  • Swords into ploughshares

    Simon Black, lead organizer with Labour Against the Arms Trade, speaks to Sam Gindin, former research director of the Canadian Auto Workers and co-author of The Making of Global Capitalism (with Leo Panitch), about the promise of repurposing the Canadian arms industry’s resources for socially useful production—and winning a just transition for arms industry workers.

  • Is the fight for the Kumtor gold mine drawing to a close?

    The nationalization of the Kumtor gold mine has made Kyrgyz President Sadyr Japarov powerful enemies within Centerra and the Canadian government, which continue their legal attacks on the country while Japarov increases his presidential powers. As the optimistic January 2022 deadline approaches, there is little indication the hostility that has characterized the Kumtor negotiations will subside in the coming weeks.

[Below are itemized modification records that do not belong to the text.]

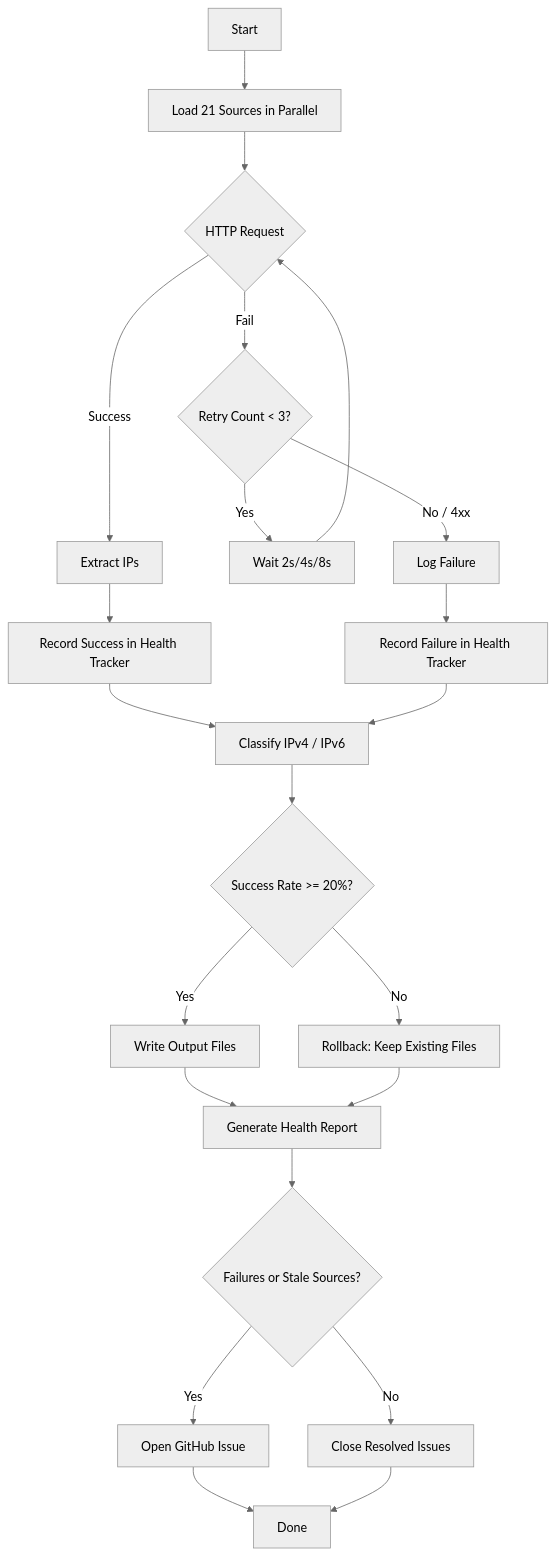
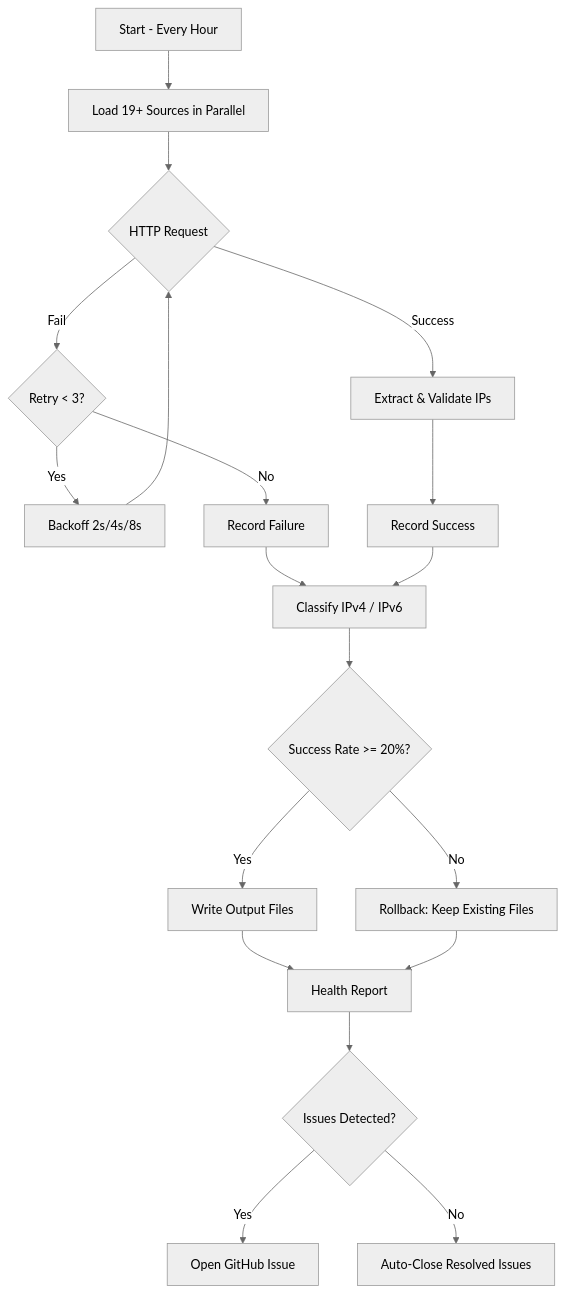
The first of 2 diagrams in README.md (ziyadnz/threat-intel-ip-feeds), drawn with Mermaid (neutral theme) before and after one commit. The commit also changed other lines of this file, not shown here.

````diff
--- a/README.md
+++ b/README.md
@@ -84,23 +298,20 @@
 ```mermaid
 flowchart TD
-    A[Start] --> B[Load 21 Sources in Parallel]
+    A[Start - Every Hour] --> B[Load 19+ Sources in Parallel]
     B --> C{HTTP Request}
-    C -->|Success| D[Extract IPs]
-    C -->|Fail| E{Retry Count < 3?}
-    E -->|Yes| F[Wait 2s/4s/8s] --> C
-    E -->|No / 4xx| G[Log Failure]
-    D --> H[Record Success in Health Tracker]
-    G --> I[Record Failure in Health Tracker]
-    H --> J[Classify IPv4 / IPv6]
-    I --> J
+    C -->|Success| D[Extract & Validate IPs]
+    C -->|Fail| E{Retry < 3?}
+    E -->|Yes| F[Backoff 2s/4s/8s] --> C
+    E -->|No| G[Record Failure]
+    D --> H[Record Success]
+    G --> J[Classify IPv4 / IPv6]
+    H --> J
     J --> K{Success Rate >= 20%?}
     K -->|Yes| L[Write Output Files]
     K -->|No| M[Rollback: Keep Existing Files]
-    L --> N[Generate Health Report]
+    L --> N[Health Report]
     M --> N
-    N --> O{Failures or Stale Sources?}
+    N --> O{Issues Detected?}
     O -->|Yes| P[Open GitHub Issue]
-    O -->|No| Q[Close Resolved Issues]
-    P --> R[Done]
-    Q --> R
+    O -->|No| Q[Auto-Close Resolved Issues]
 ```
````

  • Barrick, Falcondo, and Canadian imperialism in the Dominican Republic

    Extractive exports represent around 40 percent of the Dominican Republic’s total export revenue. The two largest extractive operations remain the Canadian-owned Falcondo holdings and the majority Canadian-owned Pueblo Viejo mine. As protests around Pueblo Viejo intensify, it is no wonder that the Canadian government remains silent, allowing Barrick and the Dominican government to dominate the narrative.

  • Centerra’s battle for the Kumtor gold mine rages on

    As the legal battle over the Kumtor gold mine rages on, Centerra’s legal options for extending its management of the mine look more limited by the day. Any Canadian who is interested in how their country’s capital functions on the global stage, and how affected countries are trying to resist this neocolonial domination, should eagerly follow new developments in the case.

  • The urgent need to tax billionaires out of existence

    One of the most profound changes over the past 40 years has been the ever-increasing concentration of wealth in the hands of a tiny number of individuals. This increasing dominance of billionaires—and how it renders us powerless to protect ourselves in the most basic ways—should be front and centre in the current federal election campaign. Instead it’s barely even identified as an issue.

  • How Canada failed its farmers and agri-producers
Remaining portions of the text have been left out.